## WHAT TO DO
Show all lines of the entries in which the word "transition" is found.

━━ DATA IN THIS EXERCISE

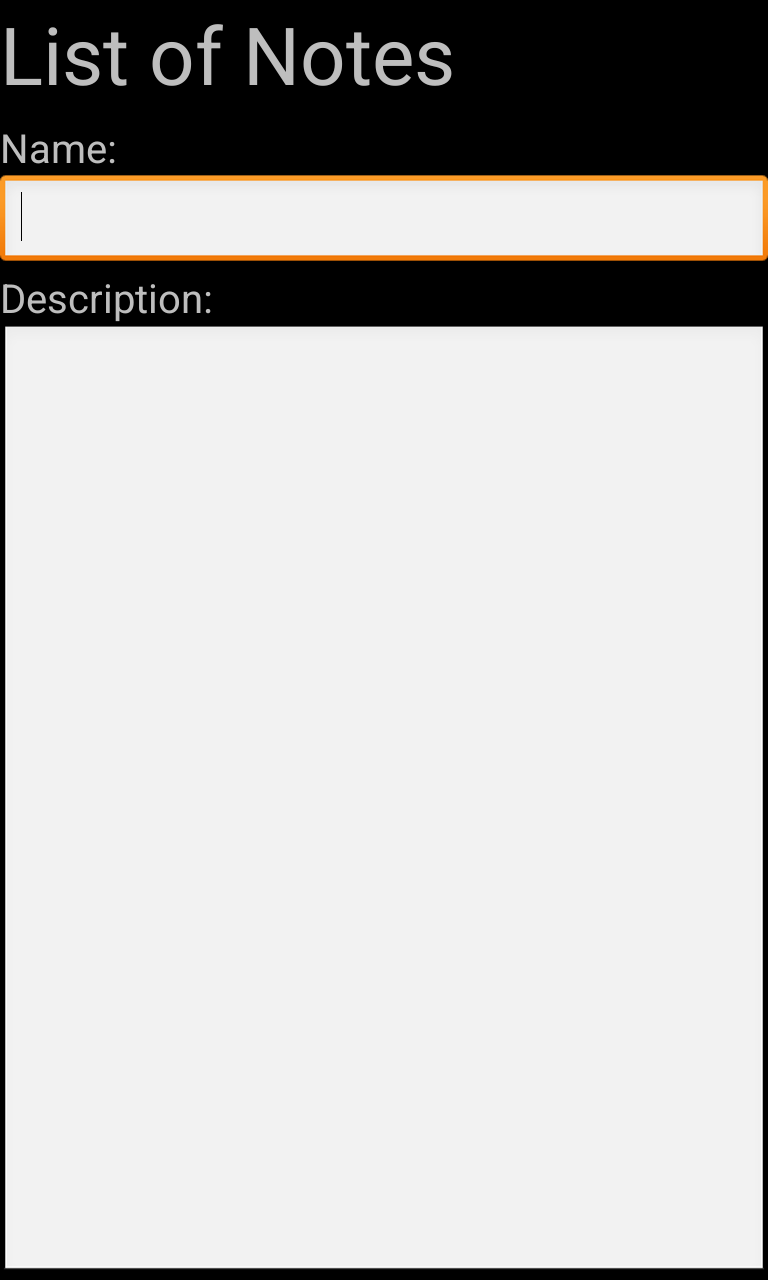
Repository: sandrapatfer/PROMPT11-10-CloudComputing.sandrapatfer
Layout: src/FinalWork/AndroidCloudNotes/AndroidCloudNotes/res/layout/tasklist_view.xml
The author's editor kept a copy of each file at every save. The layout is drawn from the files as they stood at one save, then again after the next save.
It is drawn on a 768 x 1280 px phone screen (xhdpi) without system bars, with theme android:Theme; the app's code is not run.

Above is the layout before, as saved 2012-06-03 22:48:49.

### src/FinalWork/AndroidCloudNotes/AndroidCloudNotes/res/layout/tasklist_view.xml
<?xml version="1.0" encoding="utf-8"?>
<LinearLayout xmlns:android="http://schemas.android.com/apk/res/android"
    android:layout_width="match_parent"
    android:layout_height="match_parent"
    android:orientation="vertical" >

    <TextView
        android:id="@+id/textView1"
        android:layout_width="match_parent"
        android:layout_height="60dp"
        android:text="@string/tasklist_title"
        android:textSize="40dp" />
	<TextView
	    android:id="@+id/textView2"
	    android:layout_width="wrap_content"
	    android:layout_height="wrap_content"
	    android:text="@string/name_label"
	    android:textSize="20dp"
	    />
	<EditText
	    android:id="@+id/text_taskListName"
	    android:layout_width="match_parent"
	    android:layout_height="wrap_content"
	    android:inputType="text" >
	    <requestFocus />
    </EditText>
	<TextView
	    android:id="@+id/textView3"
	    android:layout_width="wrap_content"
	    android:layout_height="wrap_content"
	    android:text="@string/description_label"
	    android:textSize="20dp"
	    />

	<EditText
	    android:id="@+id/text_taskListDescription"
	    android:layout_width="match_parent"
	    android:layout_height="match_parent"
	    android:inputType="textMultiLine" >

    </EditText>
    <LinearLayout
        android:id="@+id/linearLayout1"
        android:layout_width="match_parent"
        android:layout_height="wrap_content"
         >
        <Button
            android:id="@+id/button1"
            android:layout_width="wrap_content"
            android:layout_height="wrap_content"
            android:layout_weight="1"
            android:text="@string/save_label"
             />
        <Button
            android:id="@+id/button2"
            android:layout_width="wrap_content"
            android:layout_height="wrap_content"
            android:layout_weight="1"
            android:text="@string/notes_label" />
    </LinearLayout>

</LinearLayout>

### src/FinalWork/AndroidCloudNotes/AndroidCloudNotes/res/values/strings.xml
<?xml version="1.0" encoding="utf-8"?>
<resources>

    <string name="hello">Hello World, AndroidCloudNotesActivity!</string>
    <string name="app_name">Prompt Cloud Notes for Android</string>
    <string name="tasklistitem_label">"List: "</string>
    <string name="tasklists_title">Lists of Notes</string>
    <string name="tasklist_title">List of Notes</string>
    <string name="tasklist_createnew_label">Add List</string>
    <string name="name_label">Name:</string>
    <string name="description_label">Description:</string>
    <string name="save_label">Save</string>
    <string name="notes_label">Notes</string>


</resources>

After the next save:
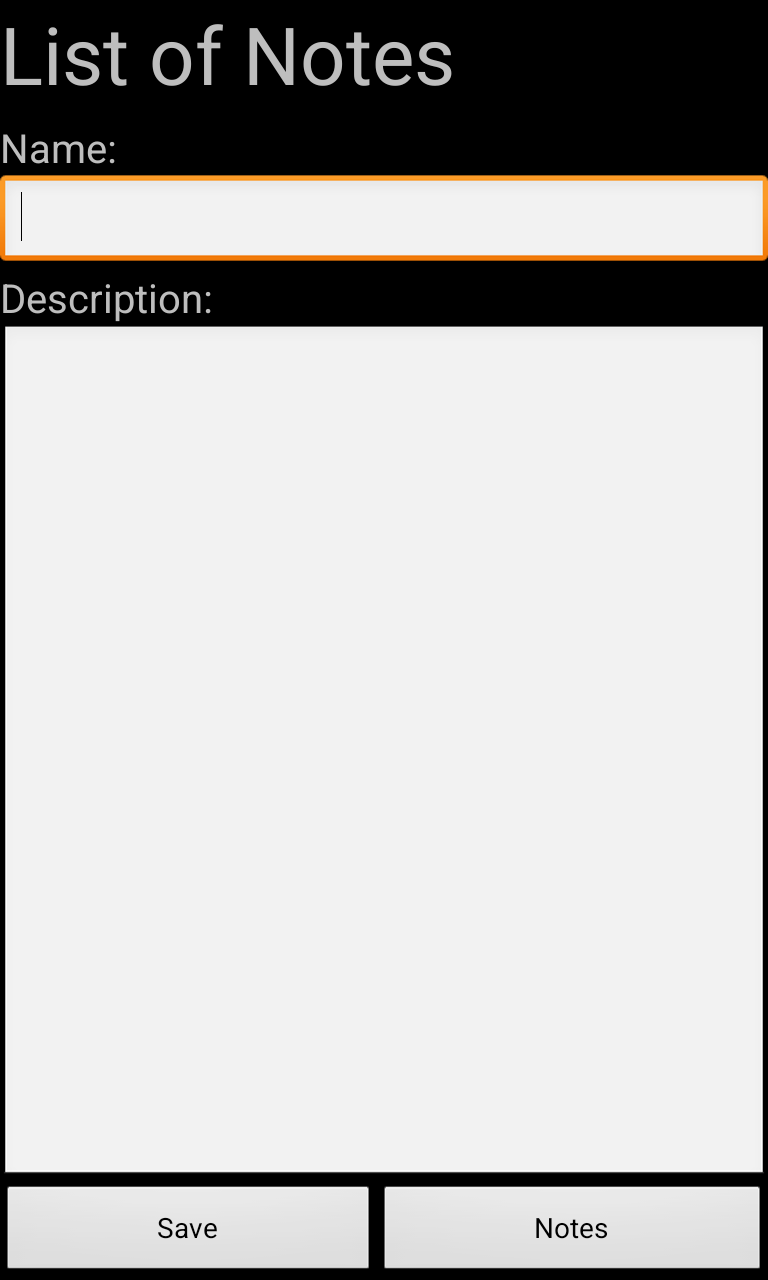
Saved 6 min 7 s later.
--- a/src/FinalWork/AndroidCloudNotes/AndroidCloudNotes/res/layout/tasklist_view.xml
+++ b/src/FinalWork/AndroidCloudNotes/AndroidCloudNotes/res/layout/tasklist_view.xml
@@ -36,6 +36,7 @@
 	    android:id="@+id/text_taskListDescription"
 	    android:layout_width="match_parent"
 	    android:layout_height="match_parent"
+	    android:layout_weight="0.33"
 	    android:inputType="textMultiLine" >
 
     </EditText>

━━━━
━━ DATA IN THIS EXERCISE

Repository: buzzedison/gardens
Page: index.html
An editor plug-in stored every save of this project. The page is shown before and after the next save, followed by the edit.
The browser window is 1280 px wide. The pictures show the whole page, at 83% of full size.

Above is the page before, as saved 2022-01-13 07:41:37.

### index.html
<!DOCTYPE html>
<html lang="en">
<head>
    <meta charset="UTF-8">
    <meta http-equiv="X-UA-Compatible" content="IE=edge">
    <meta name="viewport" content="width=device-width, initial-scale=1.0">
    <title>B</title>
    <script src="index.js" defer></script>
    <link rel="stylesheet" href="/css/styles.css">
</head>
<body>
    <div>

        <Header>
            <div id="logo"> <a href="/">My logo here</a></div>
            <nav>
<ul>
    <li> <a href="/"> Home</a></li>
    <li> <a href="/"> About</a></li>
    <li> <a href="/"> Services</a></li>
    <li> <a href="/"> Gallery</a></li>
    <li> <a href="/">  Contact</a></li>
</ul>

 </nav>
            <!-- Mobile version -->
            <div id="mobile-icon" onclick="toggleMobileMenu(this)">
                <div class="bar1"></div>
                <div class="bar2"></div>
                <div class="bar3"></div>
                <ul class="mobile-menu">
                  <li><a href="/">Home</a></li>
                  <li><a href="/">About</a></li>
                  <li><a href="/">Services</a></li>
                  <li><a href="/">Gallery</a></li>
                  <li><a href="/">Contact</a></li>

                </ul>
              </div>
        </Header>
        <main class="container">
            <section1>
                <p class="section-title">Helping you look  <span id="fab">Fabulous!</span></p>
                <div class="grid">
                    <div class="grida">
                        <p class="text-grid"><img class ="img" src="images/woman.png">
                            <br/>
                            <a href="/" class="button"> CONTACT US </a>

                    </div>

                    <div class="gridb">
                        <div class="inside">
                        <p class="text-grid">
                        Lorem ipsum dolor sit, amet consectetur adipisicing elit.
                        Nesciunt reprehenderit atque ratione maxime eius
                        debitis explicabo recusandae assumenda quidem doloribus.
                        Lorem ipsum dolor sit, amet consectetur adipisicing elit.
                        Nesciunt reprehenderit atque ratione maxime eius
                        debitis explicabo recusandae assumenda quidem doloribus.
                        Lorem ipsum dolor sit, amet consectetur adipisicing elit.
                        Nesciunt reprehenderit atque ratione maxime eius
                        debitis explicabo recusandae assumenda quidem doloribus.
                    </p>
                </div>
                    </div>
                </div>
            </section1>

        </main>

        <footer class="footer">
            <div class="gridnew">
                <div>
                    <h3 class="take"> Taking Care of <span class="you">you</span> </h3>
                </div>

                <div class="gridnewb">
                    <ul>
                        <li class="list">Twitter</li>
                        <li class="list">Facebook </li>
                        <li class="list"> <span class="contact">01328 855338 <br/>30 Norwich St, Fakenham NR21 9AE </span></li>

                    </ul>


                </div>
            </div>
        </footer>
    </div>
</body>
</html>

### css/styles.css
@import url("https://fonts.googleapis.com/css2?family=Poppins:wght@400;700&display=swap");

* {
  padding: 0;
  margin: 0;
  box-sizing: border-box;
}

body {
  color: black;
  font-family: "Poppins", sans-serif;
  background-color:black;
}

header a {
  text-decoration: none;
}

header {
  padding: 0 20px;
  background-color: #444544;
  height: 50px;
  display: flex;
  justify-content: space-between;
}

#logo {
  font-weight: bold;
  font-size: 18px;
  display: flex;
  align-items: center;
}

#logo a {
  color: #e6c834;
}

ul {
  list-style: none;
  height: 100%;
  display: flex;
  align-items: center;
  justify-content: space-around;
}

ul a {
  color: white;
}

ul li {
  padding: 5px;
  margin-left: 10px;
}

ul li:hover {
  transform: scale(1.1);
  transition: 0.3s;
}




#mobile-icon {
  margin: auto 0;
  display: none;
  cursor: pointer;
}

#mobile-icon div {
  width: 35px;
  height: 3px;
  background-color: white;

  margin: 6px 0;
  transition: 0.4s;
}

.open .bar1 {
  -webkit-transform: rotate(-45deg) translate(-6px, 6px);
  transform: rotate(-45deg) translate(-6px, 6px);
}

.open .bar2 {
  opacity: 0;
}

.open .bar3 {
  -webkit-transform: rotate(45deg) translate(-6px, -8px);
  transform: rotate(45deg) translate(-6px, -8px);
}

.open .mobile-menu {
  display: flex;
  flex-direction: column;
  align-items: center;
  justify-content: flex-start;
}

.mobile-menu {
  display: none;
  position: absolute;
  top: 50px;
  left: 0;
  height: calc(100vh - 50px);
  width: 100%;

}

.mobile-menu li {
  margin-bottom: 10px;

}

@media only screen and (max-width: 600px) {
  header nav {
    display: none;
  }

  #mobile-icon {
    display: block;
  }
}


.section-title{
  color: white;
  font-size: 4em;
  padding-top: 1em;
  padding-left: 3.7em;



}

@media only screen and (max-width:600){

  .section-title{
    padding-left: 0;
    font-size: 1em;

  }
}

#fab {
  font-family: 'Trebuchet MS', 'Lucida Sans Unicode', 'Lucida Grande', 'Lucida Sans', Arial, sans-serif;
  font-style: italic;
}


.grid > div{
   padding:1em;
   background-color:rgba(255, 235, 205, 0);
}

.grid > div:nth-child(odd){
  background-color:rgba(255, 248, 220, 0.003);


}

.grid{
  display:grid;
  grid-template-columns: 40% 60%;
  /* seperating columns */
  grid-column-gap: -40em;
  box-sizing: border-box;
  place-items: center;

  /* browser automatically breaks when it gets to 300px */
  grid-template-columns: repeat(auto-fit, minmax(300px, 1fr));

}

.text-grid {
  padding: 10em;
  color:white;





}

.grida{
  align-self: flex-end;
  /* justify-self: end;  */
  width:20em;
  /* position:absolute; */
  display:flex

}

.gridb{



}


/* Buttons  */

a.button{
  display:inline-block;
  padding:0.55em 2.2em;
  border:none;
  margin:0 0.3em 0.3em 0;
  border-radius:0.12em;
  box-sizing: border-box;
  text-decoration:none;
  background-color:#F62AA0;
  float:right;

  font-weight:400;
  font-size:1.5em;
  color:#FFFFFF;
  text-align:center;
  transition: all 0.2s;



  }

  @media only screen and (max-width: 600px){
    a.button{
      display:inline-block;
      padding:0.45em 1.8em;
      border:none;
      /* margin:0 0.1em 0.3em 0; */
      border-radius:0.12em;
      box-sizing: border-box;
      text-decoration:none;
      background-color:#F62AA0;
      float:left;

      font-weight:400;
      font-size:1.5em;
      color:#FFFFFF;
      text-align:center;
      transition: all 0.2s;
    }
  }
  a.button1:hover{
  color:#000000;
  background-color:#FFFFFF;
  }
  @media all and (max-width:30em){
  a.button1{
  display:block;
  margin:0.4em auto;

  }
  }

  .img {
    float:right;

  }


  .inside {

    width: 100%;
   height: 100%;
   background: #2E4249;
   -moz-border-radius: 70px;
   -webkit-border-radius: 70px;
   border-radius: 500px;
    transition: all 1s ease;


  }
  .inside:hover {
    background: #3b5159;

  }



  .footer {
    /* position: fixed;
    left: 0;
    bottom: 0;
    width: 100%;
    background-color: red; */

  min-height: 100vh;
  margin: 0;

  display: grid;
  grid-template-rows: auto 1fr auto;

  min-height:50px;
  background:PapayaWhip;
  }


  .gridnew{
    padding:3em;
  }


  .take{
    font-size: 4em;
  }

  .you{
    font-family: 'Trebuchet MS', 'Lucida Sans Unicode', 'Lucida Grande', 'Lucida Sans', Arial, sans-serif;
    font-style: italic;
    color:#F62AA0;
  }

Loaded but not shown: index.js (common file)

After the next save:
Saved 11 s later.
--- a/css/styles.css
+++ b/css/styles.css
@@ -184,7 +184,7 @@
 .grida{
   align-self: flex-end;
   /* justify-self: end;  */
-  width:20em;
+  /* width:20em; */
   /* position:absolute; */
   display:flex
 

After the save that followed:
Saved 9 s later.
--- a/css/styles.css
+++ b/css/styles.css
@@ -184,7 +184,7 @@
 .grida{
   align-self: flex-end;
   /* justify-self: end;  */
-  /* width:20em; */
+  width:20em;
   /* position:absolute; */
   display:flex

━━━━

## RESULT BELOW
  transition: 0.3s;
  transition: 0.4s;
  transition: all 0.2s;
      transition: all 0.2s;
    transition: all 1s ease;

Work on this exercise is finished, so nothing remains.